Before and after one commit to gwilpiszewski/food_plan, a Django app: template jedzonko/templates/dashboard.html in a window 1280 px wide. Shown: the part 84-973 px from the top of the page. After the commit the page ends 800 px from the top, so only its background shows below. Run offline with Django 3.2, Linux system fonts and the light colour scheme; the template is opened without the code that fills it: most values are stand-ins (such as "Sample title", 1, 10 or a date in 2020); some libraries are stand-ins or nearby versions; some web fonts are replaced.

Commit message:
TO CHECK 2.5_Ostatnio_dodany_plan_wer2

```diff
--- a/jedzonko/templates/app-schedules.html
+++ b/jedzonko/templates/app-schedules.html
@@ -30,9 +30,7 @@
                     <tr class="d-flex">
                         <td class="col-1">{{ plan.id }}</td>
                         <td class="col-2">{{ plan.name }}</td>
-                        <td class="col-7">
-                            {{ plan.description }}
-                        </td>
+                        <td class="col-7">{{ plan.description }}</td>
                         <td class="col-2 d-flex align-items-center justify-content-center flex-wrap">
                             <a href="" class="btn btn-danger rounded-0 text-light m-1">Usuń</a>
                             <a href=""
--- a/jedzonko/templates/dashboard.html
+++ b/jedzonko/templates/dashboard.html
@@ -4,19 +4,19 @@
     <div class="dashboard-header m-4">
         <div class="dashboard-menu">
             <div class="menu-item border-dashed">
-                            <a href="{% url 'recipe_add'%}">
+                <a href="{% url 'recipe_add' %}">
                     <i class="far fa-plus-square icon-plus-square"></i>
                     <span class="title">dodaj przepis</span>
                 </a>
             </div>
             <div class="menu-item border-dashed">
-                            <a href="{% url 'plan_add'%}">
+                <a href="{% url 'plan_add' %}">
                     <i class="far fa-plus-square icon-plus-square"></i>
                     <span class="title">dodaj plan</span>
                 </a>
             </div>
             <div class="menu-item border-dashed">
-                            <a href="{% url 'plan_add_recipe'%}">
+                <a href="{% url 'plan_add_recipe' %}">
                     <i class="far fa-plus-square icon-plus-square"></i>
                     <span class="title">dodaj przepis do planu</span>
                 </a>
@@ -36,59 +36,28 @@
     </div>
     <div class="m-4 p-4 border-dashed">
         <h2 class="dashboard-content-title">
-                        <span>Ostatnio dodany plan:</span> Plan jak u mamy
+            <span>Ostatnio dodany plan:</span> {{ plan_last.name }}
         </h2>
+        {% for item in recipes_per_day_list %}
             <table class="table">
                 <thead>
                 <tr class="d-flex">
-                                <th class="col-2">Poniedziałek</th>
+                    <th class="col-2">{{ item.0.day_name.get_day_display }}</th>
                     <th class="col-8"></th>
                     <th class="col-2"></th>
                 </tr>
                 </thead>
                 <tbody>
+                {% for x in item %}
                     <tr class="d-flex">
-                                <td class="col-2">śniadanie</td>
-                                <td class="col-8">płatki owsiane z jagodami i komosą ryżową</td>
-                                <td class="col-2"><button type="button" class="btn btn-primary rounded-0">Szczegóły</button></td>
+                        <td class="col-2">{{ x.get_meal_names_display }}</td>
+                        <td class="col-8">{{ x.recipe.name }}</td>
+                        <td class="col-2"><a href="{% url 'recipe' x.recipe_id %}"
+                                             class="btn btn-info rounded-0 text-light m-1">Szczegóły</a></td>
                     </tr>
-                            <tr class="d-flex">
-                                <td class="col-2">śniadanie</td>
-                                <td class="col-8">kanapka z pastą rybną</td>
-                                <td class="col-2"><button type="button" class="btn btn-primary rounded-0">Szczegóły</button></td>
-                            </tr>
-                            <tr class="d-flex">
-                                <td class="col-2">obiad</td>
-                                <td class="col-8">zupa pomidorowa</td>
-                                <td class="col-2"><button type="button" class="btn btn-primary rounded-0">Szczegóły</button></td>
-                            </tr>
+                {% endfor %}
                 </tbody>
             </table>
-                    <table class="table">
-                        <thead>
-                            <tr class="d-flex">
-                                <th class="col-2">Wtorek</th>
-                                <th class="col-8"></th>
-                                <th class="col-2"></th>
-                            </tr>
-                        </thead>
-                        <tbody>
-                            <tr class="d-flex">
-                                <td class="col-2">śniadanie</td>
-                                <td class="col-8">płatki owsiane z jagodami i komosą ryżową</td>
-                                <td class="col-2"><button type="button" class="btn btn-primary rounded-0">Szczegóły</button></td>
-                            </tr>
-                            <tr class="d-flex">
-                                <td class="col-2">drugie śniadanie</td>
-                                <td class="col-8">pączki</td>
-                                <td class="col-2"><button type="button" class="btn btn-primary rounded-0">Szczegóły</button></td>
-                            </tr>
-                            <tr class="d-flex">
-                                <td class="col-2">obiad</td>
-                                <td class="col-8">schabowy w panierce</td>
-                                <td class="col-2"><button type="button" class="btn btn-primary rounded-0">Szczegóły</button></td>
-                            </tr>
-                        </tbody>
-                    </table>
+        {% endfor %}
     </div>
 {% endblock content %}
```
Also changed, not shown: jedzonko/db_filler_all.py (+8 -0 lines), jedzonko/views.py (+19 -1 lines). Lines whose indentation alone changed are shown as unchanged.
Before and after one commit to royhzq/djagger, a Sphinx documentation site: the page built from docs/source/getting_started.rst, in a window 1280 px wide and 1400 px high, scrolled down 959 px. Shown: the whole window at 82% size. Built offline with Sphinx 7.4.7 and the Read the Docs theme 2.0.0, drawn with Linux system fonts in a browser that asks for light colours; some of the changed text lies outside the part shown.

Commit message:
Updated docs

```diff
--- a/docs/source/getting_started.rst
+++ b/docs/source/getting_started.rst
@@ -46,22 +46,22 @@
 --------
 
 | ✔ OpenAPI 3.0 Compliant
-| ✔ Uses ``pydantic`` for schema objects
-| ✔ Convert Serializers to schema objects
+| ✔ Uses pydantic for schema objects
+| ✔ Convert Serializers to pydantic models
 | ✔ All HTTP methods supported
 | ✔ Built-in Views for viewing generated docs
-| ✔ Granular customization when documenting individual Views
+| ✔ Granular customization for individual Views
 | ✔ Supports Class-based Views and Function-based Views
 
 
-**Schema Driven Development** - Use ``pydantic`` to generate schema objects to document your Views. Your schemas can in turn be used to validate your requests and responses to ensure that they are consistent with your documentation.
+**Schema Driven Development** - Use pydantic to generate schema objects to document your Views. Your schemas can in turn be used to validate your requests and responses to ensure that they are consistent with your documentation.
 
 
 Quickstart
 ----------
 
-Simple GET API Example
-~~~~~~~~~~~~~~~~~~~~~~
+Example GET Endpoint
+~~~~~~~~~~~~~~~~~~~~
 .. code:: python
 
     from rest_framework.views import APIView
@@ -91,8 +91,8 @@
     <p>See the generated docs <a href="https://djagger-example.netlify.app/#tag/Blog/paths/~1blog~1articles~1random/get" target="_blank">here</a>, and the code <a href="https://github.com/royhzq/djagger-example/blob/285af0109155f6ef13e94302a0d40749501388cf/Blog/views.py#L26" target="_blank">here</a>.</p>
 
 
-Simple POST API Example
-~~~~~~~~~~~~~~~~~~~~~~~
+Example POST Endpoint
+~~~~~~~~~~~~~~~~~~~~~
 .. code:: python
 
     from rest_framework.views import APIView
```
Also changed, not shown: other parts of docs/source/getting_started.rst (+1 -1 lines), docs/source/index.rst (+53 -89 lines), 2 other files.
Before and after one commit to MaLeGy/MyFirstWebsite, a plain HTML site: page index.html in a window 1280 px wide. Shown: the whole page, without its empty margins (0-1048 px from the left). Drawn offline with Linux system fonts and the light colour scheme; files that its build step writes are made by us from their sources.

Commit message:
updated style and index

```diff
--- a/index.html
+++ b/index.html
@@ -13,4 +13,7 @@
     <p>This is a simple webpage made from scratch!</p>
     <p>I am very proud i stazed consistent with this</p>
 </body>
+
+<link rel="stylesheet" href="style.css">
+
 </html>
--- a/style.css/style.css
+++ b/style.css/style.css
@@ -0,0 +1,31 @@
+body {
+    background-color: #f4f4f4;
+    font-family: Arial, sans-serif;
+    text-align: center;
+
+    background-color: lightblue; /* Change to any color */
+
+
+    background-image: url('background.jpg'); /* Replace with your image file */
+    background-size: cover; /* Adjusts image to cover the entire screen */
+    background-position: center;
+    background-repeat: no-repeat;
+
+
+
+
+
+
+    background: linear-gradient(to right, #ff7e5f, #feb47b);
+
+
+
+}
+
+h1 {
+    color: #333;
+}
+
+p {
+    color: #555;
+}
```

____________________

### What to produce:
Your task is to show every line of the listing above containing "href".

### Answer:
                             <a href="" class="btn btn-danger rounded-0 text-light m-1">Usuń</a>
                             <a href=""
-                            <a href="{% url 'recipe_add'%}">
+                <a href="{% url 'recipe_add' %}">
-                            <a href="{% url 'plan_add'%}">
+                <a href="{% url 'plan_add' %}">
-                            <a href="{% url 'plan_add_recipe'%}">
+                <a href="{% url 'plan_add_recipe' %}">
+                        <td class="col-2"><a href="{% url 'recipe' x.recipe_id %}"
     <p>See the generated docs <a href="https://djagger-example.netlify.app/#tag/Blog/paths/~1blog~1articles~1random/get" target="_blank">here</a>, and the code <a href="https://github.com/royhzq/djagger-example/blob/285af0109155f6ef13e94302a0d40749501388cf/Blog/views.py#L26" target="_blank">here</a>.</p>
+<link rel="stylesheet" href="style.css">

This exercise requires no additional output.